This course develops an apologetic approach which takes into account the values and plausibility structures of the late modern, secular age. Particular emphasis will be given to understanding current cultural movements and values and constructing a person-centered approach to the apologetic task.
For information regarding prerequisites for this course, please refer to the Academic Course Catalog.
Apologetics is an important area of study for all believers. It serves a dual role of not only providing answers to the tough questions people ask but also strengthening one’s own faith along the way. In order to communicate the Christian story/narrative effectively, we must be able to understand the “air we breathe” as a culture – knowing/understanding both how we got here and how to move forward. This course teaches the characteristics of the current culture – what the Canadian philosopher Charles Taylor calls the “Secular Age” – and how to craft an effective apologetic response.
Measurable Learning Outcomes
Upon successful completion of this course, the student will be able to:
- Identify the current plausibility structures of late modernism.
- Understand the importance of presuppositions in a worldview and where they can be challenged.
- Recognize the complexity of belief and the need for a person-centered apologetic.
- Develop effective strategies for engaging apologetically with current cultural plausibility structures.
Textbook readings and lecture presentations.
Course Requirements Checklist
After reading the Course Syllabus and Student Expectations, the student will complete the related checklist found in Module/Week 1.
Discussion Board Forums (2)
Discussion boards are collaborative learning experiences.

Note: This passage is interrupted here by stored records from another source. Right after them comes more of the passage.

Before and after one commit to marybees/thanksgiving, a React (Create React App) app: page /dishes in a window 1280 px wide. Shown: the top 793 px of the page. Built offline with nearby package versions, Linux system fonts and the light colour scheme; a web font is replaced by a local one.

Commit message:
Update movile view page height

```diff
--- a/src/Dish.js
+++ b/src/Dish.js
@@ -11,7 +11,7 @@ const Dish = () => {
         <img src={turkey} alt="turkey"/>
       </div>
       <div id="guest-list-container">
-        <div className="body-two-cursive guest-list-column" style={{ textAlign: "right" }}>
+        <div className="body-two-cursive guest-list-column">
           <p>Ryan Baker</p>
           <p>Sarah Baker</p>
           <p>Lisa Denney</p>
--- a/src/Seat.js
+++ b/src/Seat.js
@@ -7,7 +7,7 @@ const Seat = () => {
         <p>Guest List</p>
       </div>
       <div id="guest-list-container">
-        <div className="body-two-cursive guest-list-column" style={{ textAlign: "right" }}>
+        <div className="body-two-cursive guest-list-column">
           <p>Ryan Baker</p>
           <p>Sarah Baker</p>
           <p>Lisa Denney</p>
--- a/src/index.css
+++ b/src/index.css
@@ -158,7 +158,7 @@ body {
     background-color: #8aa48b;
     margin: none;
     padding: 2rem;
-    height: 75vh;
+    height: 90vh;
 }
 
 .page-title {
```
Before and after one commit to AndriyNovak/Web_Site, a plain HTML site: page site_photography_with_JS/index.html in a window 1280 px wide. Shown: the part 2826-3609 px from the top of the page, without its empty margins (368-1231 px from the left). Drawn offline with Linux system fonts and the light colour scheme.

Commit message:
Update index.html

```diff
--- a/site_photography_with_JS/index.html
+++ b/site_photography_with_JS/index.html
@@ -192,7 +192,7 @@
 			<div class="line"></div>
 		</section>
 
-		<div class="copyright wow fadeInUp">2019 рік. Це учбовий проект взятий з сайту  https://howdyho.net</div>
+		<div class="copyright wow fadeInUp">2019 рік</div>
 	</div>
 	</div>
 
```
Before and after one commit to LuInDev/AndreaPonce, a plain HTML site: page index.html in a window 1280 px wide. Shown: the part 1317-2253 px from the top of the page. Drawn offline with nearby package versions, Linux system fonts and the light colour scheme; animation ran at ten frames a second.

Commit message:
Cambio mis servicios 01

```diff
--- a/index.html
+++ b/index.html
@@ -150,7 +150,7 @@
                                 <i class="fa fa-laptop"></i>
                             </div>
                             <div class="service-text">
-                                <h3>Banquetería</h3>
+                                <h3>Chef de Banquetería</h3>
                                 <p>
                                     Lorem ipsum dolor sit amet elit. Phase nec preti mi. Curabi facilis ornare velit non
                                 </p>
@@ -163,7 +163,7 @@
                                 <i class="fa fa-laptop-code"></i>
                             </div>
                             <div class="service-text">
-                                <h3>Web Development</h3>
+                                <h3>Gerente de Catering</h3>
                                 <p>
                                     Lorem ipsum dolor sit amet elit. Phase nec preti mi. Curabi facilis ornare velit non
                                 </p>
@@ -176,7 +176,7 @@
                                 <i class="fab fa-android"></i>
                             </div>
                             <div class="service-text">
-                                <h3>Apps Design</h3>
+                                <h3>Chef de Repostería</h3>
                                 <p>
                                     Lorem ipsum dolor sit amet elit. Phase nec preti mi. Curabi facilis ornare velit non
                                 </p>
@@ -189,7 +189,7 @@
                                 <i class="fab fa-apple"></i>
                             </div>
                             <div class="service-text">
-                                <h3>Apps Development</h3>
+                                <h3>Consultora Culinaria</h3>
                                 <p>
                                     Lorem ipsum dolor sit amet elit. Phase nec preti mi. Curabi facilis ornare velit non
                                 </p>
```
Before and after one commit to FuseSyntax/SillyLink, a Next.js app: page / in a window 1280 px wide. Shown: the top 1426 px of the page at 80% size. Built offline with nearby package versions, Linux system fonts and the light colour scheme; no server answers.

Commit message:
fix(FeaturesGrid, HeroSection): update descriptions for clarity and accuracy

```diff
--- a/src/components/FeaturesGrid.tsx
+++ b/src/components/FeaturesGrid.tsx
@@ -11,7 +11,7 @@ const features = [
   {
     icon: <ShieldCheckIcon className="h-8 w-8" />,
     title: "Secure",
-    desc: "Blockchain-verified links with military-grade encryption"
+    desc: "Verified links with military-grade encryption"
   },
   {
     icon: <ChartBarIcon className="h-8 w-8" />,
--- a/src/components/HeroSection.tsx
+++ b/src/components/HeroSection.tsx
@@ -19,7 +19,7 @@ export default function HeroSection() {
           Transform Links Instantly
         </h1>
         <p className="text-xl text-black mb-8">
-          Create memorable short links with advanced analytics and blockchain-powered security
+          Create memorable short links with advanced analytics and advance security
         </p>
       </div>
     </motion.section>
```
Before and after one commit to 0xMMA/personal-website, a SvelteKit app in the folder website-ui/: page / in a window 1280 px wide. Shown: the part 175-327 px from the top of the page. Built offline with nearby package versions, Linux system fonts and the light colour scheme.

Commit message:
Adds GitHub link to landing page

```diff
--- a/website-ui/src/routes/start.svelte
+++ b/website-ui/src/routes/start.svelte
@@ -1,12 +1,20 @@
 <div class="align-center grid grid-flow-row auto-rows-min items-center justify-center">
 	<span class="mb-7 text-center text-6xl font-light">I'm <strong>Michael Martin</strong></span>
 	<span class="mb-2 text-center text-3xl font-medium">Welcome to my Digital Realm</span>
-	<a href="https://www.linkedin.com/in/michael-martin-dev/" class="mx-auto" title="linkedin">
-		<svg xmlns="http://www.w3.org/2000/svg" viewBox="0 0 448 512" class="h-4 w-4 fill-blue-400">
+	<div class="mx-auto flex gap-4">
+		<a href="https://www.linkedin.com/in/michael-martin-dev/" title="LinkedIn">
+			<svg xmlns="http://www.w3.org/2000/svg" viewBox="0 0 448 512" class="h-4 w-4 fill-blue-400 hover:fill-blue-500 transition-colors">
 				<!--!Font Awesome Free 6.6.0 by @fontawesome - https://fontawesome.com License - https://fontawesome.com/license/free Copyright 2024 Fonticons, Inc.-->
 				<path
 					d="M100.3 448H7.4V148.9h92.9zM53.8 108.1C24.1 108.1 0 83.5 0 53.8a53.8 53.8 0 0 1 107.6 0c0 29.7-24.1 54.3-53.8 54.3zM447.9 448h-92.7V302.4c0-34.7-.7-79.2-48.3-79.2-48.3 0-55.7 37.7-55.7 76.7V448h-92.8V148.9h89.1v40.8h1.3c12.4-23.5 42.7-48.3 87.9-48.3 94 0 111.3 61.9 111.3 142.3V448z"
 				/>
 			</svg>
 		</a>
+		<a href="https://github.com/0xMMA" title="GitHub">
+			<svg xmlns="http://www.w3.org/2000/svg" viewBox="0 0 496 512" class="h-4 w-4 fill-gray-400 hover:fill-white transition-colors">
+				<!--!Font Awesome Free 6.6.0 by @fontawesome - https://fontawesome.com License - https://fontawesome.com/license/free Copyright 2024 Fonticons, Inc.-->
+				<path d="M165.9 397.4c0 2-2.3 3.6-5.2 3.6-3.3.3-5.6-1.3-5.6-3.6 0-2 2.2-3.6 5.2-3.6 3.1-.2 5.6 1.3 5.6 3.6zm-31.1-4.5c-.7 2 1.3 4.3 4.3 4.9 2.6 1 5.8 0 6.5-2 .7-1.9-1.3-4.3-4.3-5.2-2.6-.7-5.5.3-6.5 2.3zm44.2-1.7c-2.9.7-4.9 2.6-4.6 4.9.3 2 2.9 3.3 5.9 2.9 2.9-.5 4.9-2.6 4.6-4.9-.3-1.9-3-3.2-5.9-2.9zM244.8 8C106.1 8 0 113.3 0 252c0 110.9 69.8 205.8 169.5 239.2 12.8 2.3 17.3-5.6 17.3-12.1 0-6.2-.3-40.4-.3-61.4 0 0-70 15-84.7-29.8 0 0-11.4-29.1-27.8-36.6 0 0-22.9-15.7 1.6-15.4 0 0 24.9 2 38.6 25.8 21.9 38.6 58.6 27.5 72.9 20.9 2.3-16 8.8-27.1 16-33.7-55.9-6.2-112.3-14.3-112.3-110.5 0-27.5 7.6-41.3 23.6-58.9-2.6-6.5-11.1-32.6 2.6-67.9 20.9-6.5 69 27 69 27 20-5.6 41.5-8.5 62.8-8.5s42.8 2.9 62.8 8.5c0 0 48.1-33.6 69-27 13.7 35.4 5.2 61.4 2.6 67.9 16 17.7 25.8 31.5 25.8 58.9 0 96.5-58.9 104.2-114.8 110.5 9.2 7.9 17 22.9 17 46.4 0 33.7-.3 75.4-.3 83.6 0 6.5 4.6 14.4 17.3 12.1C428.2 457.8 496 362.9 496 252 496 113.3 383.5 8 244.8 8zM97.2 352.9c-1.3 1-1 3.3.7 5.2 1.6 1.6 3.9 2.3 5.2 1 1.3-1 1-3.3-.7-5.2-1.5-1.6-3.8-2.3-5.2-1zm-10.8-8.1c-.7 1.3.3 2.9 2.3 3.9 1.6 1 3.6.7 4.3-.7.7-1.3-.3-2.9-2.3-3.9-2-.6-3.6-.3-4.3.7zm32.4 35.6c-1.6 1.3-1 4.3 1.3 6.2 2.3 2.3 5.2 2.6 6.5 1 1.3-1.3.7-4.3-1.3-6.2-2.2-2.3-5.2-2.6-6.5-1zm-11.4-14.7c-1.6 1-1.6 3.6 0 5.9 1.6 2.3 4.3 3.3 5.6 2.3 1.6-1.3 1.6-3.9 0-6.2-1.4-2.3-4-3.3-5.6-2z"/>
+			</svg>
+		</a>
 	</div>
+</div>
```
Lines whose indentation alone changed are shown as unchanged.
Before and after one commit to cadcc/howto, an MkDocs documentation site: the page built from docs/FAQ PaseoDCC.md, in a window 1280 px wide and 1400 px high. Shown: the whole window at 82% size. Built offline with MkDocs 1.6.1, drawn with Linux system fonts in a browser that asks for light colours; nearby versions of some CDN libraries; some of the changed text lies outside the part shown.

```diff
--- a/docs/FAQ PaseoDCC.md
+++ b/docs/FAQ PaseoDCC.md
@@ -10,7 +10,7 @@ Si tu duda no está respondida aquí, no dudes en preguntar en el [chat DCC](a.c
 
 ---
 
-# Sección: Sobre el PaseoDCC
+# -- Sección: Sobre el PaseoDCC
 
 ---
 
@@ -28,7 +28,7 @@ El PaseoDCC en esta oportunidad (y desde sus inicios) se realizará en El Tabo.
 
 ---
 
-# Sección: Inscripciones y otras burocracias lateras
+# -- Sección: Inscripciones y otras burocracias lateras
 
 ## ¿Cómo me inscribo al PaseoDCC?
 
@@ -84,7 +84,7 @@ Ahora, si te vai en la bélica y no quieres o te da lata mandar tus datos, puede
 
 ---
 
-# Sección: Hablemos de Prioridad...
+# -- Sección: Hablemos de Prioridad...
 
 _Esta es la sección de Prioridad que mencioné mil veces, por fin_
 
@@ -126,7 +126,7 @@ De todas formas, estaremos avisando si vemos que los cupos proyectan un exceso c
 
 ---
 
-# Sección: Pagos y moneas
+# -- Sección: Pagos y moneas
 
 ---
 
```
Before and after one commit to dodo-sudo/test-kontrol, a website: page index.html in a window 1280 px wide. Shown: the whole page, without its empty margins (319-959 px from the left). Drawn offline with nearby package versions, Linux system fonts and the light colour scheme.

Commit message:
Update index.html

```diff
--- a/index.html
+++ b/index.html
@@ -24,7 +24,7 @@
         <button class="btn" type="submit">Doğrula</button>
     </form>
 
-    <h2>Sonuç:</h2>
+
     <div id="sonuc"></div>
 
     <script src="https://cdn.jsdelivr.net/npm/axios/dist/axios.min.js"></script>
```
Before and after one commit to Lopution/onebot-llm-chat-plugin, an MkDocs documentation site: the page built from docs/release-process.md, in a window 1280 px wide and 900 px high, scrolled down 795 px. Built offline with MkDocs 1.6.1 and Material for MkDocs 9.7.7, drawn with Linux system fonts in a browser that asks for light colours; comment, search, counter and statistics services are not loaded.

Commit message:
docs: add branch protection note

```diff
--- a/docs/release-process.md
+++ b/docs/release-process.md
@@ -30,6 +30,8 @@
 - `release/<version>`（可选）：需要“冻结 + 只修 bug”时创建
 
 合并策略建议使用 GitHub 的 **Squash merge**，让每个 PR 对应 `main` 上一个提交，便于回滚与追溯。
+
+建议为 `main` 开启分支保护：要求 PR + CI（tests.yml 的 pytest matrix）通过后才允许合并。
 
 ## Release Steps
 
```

Therefore, the student is required to create a thread in response to the provided prompt for each forum. Each thread must be at least 350 words and demonstrate course-related knowledge. In addition to the thread, the student is required to reply to 1 other classmates’ thread. The reply must be at least 250 words. (MLO: A, B, C, D)
The student will write a 1,800–2,000-word research-based Essay in current Turabian format that focuses on the application of apologetics in the Secular Age. The Essay must include at least 10 scholarly references in addition to the course textbooks and the Bible. These must be credible articles or books. No unscholarly websites or blogs will be accepted as sources. The Essay will be completed in 3 phases:
Phase 1: Pick a topic, Selected Bibliography
Phase 2: Introduction Paragraph, Thesis Statement, Outline, Annotated Bibliography
Phase 3: Final Draft
Each phase will be graded separately and will be due in intervals throughout the course. (MLO: A, B, D)
Reading Reflections (7)
Throughout the term, the student will compose 7 Reading Reflections centered on the respective module/week’s reading assignment. For some module/weeks, the student will respond to a particular claim made by a hypothetical atheist. This will be a chance to apply that module/week’s reading in an apologetic scenario. For other module/weeks, the student will be asked to pick out a quote (or point) from the reading and interact with it by offering analysis, explanation, etc. Each reading reflection must be 7–8 sentences in length and demonstrate course-related knowledge. (MLO: A, B, C, D)